“(4) The Department of Defense issued Directive 3000.05, which establishes that stability operations are a core United States military mission that the Department of Defense must be prepared to conduct and support, provides guidance on stability operations that will evolve over time, and assigns responsibilities within the Department of Defense for planning, training, and preparing to conduct and support stability operations.
“(5) The President’s Fiscal Year 2009 Budget Request to Congress includes $248.6 million for a Civilian Stabilization Initiative that would vastly improve civilian partnership with United States Armed Forces in post-conflict stabilization situations, including by establishing an Active Response Corps of 250 persons, a Standby Response Corps of 2,000 persons, and a Civilian Response Corps of 2,000 persons.”

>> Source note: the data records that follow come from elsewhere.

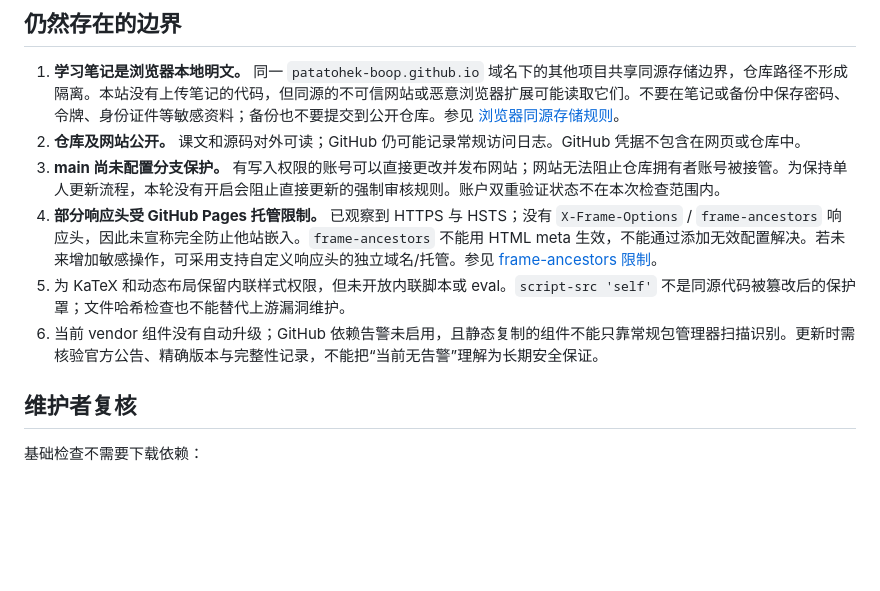
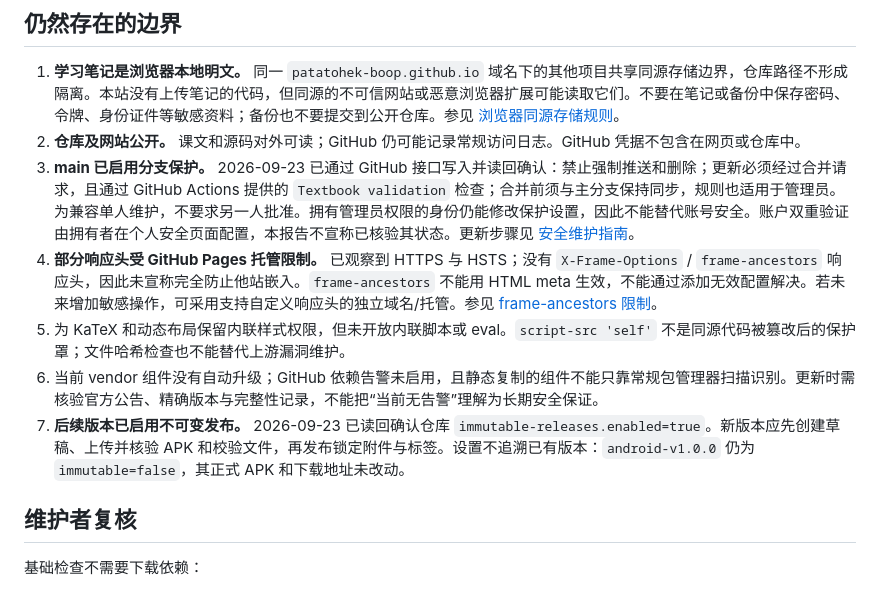
Before and after one commit to patatohek-boop/zhixu-cloud-textbook, a Markdown page: SECURITY_REVIEW.md, the part around the change. Rendered like a GitHub page; blank space fills up the shorter version.

Commit message:
Document protected updates and immutable future releases

```diff
--- a/SECURITY_REVIEW.md
+++ b/SECURITY_REVIEW.md
@@ -30,10 +30,11 @@
 
 1. **学习笔记是浏览器本地明文。** 同一 `patatohek-boop.github.io` 域名下的其他项目共享同源存储边界，仓库路径不形成隔离。本站没有上传笔记的代码，但同源的不可信网站或恶意浏览器扩展可能读取它们。不要在笔记或备份中保存密码、令牌、身份证件等敏感资料；备份也不要提交到公开仓库。参见 [浏览器同源存储规则](https://developer.mozilla.org/en-US/docs/Web/API/Window/localStorage)。
 2. **仓库及网站公开。** 课文和源码对外可读；GitHub 仍可能记录常规访问日志。GitHub 凭据不包含在网页或仓库中。
-3. **main 尚未配置分支保护。** 有写入权限的账号可以直接更改并发布网站；网站无法阻止仓库拥有者账号被接管。为保持单人更新流程，本轮没有开启会阻止直接更新的强制审核规则。账户双重验证状态不在本次检查范围内。
+3. **main 已启用分支保护。** 2026-09-23 已通过 GitHub 接口写入并读回确认：禁止强制推送和删除；更新必须经过合并请求，且通过 GitHub Actions 提供的 `Textbook validation` 检查；合并前须与主分支保持同步，规则也适用于管理员。为兼容单人维护，不要求另一人批准。拥有管理员权限的身份仍能修改保护设置，因此不能替代账号安全。账户双重验证由拥有者在个人安全页面配置，本报告不宣称已核验其状态。更新步骤见 [安全维护指南](SECURITY_MAINTENANCE.md)。
 4. **部分响应头受 GitHub Pages 托管限制。** 已观察到 HTTPS 与 HSTS；没有 `X-Frame-Options` / `frame-ancestors` 响应头，因此未宣称完全防止他站嵌入。`frame-ancestors` 不能用 HTML meta 生效，不能通过添加无效配置解决。若未来增加敏感操作，可采用支持自定义响应头的独立域名/托管。参见 [frame-ancestors 限制](https://developer.mozilla.org/en-US/docs/Web/HTTP/Reference/Headers/Content-Security-Policy/frame-ancestors)。
 5. 为 KaTeX 和动态布局保留内联样式权限，但未开放内联脚本或 eval。`script-src 'self'` 不是同源代码被篡改后的保护罩；文件哈希检查也不能替代上游漏洞维护。
 6. 当前 vendor 组件没有自动升级；GitHub 依赖告警未启用，且静态复制的组件不能只靠常规包管理器扫描识别。更新时需核验官方公告、精确版本与完整性记录，不能把“当前无告警”理解为长期安全保证。
+7. **后续版本已启用不可变发布。** 2026-09-23 已读回确认仓库 `immutable-releases.enabled=true`。新版本应先创建草稿、上传并核验 APK 和校验文件，再发布锁定附件与标签。设置不追溯已有版本：`android-v1.0.0` 仍为 `immutable=false`，其正式 APK 和下载地址未改动。
 
 ## 维护者复核
 
```
Also changed, not shown: SECURITY_MAINTENANCE.md (added, +33 -0 lines).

Reconstruction and Stabilization Strategy
“(a) In General.—The Secretary of State, in consultation with the Administrator of the United States Agency for International Development, shall develop an interagency strategy to respond to reconstruction and stabilization operations.
“(b) Contents.—The strategy required under subsection (a) shall include the following:
“(1) Identification of and efforts to improve the skills sets needed to respond to and support reconstruction and stabilization operations in countries or regions that are at risk of, in, or are in transition from, conflict or civil strife.
“(2) Identification of specific agencies that can adequately satisfy the skills sets referred to in paragraph (1).
“(3) Efforts to increase training of Federal civilian personnel to carry out reconstruction and stabilization activities.
“(4) Efforts to develop a database of proven and best practices based on previous reconstruction and stabilization operations.
“(5) A plan to coordinate the activities of agencies involved in reconstruction and stabilization operations.”